### Material for this task ###
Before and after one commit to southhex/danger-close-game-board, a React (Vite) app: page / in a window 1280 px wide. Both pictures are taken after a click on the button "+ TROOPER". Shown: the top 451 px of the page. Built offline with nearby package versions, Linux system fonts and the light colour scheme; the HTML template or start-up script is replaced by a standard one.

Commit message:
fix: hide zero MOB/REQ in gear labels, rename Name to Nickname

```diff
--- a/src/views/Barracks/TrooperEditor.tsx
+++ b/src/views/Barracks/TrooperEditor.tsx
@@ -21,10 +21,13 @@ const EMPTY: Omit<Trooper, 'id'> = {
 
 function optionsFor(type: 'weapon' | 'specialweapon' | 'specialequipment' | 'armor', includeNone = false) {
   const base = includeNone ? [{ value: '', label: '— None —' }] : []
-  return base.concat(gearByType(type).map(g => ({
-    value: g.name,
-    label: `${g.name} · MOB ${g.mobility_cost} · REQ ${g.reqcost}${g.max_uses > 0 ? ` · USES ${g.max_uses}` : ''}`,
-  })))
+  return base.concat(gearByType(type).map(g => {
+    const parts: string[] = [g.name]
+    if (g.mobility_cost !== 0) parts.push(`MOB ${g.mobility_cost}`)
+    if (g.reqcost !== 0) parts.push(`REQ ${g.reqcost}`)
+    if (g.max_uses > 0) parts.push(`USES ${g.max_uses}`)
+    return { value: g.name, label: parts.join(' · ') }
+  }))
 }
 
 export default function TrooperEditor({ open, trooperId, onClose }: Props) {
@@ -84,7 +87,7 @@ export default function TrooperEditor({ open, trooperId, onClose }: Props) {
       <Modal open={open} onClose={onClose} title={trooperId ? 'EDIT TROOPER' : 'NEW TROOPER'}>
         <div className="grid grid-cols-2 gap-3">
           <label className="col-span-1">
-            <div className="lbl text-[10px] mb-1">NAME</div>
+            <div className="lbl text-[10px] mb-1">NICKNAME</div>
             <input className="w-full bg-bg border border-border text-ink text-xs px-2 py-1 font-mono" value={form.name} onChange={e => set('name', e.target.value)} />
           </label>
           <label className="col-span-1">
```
###
> [Exercise description]: Write the material out again in full, leaving no line out.

> [Task output]:
Before and after one commit to southhex/danger-close-game-board, a React (Vite) app: page / in a window 1280 px wide. Both pictures are taken after a click on the button "+ TROOPER". Shown: the top 451 px of the page. Built offline with nearby package versions, Linux system fonts and the light colour scheme; the HTML template or start-up script is replaced by a standard one.

Commit message:
fix: hide zero MOB/REQ in gear labels, rename Name to Nickname

```diff
--- a/src/views/Barracks/TrooperEditor.tsx
+++ b/src/views/Barracks/TrooperEditor.tsx
@@ -21,10 +21,13 @@ const EMPTY: Omit<Trooper, 'id'> = {
 
 function optionsFor(type: 'weapon' | 'specialweapon' | 'specialequipment' | 'armor', includeNone = false) {
   const base = includeNone ? [{ value: '', label: '— None —' }] : []
-  return base.concat(gearByType(type).map(g => ({
-    value: g.name,
-    label: `${g.name} · MOB ${g.mobility_cost} · REQ ${g.reqcost}${g.max_uses > 0 ? ` · USES ${g.max_uses}` : ''}`,
-  })))
+  return base.concat(gearByType(type).map(g => {
+    const parts: string[] = [g.name]
+    if (g.mobility_cost !== 0) parts.push(`MOB ${g.mobility_cost}`)
+    if (g.reqcost !== 0) parts.push(`REQ ${g.reqcost}`)
+    if (g.max_uses > 0) parts.push(`USES ${g.max_uses}`)
+    return { value: g.name, label: parts.join(' · ') }
+  }))
 }
 
 export default function TrooperEditor({ open, trooperId, onClose }: Props) {
@@ -84,7 +87,7 @@ export default function TrooperEditor({ open, trooperId, onClose }: Props) {
       <Modal open={open} onClose={onClose} title={trooperId ? 'EDIT TROOPER' : 'NEW TROOPER'}>
         <div className="grid grid-cols-2 gap-3">
           <label className="col-span-1">
-            <div className="lbl text-[10px] mb-1">NAME</div>
+            <div className="lbl text-[10px] mb-1">NICKNAME</div>
             <input className="w-full bg-bg border border-border text-ink text-xs px-2 py-1 font-mono" value={form.name} onChange={e => set('name', e.target.value)} />
           </label>
           <label className="col-span-1">
```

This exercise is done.